Given data:
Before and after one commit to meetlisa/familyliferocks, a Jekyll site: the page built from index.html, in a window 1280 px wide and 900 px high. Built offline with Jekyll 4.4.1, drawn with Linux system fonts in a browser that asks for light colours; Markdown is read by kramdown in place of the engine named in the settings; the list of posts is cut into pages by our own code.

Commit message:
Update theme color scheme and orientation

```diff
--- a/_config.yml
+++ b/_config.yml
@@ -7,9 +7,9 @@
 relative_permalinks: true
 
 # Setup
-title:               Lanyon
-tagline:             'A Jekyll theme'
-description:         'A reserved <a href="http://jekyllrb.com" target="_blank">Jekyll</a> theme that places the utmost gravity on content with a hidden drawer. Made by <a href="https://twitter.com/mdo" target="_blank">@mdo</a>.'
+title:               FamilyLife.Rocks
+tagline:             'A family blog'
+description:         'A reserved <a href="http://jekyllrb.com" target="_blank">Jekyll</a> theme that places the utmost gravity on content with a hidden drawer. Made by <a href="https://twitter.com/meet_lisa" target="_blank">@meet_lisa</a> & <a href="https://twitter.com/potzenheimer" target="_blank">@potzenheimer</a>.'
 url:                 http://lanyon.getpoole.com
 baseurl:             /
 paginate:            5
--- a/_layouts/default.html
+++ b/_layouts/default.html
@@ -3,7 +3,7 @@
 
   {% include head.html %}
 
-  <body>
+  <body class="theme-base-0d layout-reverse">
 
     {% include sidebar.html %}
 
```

...

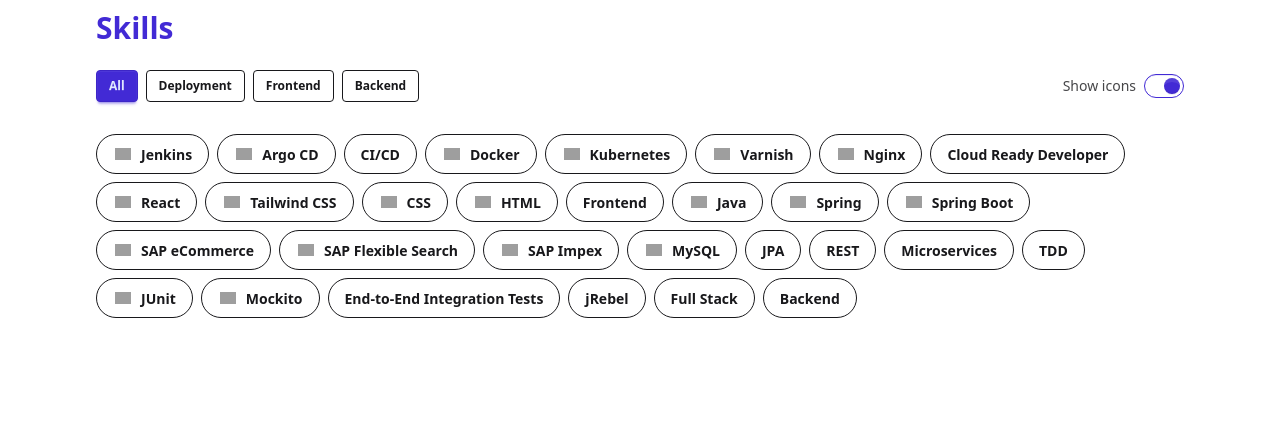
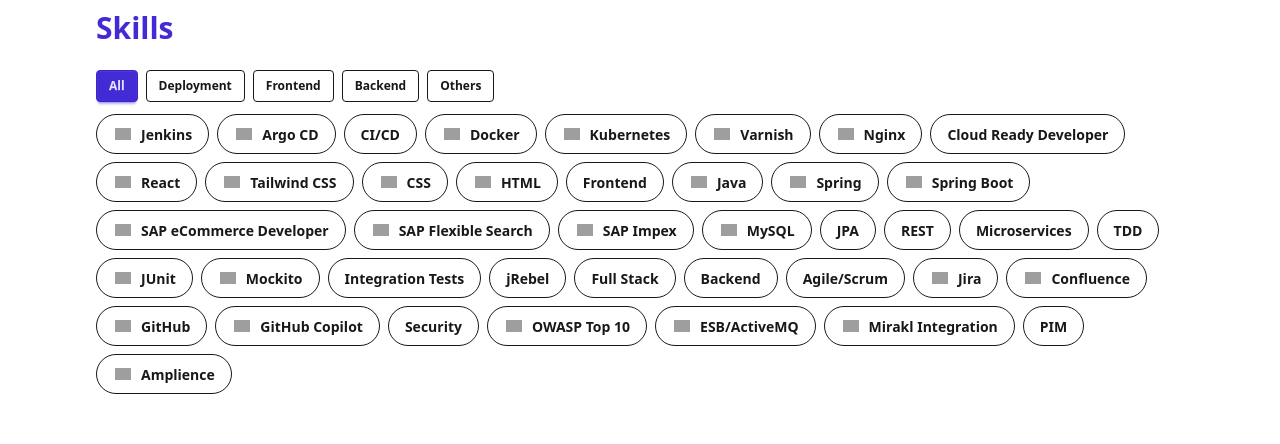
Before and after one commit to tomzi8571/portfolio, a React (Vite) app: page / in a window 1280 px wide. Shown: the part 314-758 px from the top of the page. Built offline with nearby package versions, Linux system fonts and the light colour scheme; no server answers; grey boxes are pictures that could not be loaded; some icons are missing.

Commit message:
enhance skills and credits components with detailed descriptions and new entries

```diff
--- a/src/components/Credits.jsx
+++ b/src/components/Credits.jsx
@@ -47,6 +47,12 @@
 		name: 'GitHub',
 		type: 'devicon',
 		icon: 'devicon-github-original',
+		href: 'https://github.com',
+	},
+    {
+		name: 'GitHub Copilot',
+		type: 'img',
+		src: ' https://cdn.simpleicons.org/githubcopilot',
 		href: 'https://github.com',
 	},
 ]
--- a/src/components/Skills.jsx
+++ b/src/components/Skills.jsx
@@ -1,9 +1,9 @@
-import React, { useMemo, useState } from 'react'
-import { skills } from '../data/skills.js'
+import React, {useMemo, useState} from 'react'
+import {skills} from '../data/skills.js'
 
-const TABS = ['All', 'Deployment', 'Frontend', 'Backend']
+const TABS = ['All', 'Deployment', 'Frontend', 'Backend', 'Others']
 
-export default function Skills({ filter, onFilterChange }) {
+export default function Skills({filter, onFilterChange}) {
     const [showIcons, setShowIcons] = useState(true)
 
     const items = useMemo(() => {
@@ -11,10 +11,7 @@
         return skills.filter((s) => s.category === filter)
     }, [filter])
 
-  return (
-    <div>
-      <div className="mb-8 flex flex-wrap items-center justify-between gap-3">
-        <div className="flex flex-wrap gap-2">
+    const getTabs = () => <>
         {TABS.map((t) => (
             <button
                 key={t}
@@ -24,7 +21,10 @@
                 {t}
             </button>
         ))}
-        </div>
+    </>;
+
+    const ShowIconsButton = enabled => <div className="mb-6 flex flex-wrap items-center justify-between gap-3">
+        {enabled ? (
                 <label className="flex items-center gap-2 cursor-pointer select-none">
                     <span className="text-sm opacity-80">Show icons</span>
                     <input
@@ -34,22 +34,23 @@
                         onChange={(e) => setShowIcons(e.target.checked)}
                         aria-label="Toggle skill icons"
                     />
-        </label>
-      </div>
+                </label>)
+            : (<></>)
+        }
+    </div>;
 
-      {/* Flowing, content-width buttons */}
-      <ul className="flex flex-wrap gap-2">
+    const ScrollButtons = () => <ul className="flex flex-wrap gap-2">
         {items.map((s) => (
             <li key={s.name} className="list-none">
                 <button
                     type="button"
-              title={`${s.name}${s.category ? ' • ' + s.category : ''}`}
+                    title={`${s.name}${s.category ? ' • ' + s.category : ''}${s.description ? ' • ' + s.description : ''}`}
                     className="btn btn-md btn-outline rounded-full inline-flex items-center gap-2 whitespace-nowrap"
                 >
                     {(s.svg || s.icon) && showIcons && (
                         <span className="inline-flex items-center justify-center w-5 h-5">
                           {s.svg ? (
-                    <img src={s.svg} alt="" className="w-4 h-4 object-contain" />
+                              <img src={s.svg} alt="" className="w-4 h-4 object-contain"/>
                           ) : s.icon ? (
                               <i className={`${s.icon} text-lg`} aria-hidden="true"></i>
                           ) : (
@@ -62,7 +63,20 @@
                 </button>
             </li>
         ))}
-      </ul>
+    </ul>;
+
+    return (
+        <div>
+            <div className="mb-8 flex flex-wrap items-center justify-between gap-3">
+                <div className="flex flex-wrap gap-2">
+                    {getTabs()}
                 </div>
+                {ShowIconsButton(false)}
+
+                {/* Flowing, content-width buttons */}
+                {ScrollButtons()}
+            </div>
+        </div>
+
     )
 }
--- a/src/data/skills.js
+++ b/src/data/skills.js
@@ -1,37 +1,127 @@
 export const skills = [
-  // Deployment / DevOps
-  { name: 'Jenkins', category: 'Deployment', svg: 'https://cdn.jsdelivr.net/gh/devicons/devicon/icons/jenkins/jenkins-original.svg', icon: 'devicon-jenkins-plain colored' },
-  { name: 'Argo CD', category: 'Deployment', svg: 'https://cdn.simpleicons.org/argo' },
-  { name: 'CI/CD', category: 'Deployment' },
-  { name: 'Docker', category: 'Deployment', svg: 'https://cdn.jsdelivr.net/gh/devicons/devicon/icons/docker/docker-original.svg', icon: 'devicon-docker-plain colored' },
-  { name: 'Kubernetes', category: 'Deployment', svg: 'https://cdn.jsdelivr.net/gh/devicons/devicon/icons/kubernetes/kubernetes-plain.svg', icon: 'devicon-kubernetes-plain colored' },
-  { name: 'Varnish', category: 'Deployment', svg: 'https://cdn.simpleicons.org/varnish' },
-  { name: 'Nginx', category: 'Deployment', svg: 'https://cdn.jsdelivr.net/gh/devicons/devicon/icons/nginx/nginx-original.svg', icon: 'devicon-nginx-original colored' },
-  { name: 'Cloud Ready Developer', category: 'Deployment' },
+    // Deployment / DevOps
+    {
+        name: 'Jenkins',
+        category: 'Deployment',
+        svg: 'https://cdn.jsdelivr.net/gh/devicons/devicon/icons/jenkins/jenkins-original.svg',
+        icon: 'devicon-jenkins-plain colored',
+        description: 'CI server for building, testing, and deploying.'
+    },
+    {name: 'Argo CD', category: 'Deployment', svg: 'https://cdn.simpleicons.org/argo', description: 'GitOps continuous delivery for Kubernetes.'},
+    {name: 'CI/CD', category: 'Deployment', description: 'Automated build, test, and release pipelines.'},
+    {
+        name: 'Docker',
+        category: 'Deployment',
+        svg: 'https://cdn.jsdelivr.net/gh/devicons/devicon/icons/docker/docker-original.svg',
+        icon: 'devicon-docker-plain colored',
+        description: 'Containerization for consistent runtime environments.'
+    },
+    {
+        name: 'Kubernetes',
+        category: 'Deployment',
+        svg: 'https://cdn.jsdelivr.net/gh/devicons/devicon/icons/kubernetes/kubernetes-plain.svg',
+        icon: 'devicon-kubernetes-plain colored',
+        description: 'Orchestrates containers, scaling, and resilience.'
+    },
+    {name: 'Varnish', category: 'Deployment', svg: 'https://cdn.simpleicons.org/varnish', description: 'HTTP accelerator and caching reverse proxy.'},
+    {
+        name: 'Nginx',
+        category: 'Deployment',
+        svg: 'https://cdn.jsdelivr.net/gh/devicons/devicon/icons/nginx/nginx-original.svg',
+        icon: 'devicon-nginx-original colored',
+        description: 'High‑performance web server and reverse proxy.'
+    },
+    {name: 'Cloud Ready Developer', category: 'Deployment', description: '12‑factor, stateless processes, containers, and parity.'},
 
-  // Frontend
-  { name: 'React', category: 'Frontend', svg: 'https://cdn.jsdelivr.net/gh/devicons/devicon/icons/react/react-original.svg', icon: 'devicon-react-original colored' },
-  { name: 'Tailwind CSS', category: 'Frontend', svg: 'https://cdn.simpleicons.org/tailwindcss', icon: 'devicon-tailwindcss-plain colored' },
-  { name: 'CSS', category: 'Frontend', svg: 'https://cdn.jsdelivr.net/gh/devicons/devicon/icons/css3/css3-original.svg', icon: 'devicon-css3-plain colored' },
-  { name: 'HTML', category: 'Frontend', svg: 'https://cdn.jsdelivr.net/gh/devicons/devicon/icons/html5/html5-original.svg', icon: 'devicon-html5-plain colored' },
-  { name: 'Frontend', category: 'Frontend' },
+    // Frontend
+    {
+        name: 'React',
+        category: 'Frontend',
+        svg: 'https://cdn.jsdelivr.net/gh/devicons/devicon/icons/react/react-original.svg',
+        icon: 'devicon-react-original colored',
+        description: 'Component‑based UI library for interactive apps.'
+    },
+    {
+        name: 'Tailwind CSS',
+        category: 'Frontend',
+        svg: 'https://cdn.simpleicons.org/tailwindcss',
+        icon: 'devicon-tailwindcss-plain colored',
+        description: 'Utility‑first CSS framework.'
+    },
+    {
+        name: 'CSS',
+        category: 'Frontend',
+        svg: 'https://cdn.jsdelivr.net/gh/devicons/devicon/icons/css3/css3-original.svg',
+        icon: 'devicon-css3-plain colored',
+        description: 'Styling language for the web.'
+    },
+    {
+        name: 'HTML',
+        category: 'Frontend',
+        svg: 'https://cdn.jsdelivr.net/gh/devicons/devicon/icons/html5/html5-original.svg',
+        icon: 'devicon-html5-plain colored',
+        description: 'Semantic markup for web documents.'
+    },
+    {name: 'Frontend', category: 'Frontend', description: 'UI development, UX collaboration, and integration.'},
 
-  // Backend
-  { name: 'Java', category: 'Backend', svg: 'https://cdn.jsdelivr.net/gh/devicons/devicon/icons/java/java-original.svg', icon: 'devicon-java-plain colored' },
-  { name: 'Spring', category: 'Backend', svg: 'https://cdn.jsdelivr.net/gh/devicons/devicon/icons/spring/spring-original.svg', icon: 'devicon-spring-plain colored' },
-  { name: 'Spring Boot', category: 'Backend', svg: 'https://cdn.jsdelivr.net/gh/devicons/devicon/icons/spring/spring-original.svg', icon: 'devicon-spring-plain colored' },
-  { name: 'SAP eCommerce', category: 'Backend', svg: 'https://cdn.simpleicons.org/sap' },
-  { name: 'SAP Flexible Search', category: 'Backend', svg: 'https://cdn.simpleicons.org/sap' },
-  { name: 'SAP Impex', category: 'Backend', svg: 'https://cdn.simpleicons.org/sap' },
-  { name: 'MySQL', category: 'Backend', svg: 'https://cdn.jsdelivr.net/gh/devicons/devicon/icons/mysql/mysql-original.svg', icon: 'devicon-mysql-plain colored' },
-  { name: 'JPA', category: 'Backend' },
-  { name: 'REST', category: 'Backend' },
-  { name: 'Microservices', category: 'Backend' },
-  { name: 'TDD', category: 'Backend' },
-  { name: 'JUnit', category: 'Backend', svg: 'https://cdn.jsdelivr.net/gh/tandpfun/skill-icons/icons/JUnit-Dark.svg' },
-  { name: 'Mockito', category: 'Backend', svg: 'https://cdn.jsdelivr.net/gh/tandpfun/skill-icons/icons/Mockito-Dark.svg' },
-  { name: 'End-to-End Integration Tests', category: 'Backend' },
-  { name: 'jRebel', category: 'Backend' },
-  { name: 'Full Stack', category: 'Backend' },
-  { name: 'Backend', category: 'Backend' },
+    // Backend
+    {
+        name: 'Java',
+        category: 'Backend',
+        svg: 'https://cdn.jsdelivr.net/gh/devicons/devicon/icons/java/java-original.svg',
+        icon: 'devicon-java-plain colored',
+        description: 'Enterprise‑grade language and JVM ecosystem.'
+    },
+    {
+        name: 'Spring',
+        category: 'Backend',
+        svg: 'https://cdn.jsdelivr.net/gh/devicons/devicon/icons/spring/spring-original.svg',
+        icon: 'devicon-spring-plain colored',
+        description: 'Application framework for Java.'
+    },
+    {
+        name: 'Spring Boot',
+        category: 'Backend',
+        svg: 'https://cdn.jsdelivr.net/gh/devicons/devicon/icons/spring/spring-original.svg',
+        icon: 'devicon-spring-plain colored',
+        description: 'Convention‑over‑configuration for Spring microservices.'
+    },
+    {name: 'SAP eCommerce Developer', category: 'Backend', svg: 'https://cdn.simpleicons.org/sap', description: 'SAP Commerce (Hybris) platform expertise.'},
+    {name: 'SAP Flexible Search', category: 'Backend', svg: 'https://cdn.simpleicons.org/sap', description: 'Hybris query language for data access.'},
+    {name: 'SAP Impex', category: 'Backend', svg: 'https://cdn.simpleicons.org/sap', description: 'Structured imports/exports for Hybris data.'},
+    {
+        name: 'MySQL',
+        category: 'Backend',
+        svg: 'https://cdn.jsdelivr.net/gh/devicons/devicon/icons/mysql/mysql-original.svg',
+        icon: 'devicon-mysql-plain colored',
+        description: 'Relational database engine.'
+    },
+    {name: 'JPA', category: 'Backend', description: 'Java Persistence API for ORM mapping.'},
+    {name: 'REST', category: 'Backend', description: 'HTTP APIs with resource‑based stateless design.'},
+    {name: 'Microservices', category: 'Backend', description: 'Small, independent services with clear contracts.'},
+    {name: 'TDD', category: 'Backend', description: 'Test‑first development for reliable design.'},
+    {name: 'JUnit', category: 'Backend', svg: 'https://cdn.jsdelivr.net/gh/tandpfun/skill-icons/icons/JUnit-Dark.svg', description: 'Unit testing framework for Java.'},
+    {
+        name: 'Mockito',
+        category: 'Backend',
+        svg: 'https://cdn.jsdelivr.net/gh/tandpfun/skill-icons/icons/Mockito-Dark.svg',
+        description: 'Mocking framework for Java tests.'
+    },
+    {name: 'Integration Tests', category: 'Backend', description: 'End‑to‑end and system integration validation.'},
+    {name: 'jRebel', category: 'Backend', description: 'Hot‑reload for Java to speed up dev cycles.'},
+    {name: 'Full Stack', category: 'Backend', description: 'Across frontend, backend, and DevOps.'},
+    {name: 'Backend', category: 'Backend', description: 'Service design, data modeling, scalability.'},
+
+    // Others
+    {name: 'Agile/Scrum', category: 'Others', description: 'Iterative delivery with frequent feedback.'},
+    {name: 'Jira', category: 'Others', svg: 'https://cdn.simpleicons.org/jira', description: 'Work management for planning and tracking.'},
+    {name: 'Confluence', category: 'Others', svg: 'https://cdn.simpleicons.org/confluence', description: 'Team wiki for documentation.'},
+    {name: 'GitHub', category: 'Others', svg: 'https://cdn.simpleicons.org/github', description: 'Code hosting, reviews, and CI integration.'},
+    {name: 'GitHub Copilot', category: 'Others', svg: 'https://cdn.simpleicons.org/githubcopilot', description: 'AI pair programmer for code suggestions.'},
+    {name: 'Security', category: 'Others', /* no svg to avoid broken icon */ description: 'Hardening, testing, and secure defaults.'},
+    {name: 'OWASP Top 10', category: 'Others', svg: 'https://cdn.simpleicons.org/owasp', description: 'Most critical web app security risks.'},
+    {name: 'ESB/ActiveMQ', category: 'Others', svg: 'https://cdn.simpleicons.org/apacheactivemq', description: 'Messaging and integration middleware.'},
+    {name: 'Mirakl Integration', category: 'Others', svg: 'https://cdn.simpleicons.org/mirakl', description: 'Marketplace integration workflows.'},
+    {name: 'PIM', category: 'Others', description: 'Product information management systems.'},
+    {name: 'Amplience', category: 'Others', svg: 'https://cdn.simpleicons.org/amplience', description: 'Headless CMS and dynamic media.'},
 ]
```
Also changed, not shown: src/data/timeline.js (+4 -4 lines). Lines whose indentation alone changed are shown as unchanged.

---

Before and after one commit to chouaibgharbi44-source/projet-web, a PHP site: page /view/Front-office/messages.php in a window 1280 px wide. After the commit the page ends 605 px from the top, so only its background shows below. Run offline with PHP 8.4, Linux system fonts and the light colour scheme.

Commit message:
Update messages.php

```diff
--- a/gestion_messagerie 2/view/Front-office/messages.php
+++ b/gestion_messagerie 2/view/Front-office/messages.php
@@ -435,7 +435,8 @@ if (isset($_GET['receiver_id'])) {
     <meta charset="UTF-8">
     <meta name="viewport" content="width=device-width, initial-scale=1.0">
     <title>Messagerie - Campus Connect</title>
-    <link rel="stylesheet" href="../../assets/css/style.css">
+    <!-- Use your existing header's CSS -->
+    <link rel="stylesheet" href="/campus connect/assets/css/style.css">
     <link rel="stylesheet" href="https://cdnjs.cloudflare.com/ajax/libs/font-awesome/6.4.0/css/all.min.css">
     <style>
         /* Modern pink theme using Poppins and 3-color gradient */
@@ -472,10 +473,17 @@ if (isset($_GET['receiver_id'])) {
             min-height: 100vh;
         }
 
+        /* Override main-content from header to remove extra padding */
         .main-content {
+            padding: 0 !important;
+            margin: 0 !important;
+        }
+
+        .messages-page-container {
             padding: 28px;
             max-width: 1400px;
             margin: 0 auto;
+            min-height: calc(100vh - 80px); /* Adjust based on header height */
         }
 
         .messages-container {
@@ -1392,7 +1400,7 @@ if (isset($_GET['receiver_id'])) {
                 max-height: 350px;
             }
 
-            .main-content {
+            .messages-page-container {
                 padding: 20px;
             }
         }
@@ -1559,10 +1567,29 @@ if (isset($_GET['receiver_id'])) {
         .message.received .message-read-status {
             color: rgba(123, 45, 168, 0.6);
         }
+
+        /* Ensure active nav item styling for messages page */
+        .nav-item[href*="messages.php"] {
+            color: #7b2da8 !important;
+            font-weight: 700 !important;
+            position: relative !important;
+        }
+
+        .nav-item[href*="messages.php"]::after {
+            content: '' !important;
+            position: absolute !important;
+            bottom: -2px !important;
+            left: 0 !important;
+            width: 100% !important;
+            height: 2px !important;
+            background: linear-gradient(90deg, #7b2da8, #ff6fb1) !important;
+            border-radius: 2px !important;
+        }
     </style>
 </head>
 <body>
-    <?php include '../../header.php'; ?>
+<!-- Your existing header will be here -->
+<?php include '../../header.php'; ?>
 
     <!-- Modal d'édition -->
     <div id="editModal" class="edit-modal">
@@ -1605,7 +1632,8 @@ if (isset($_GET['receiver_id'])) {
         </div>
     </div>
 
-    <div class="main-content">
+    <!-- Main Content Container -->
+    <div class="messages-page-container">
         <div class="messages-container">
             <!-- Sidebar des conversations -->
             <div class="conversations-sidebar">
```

Aim of the exercise:
Output each line of the listing above that has "items".

Written response:
     const items = useMemo(() => {
-      <div className="mb-8 flex flex-wrap items-center justify-between gap-3">
+    const ShowIconsButton = enabled => <div className="mb-6 flex flex-wrap items-center justify-between gap-3">
                 <label className="flex items-center gap-2 cursor-pointer select-none">
         {items.map((s) => (
                     className="btn btn-md btn-outline rounded-full inline-flex items-center gap-2 whitespace-nowrap"
                         <span className="inline-flex items-center justify-center w-5 h-5">
+            <div className="mb-8 flex flex-wrap items-center justify-between gap-3">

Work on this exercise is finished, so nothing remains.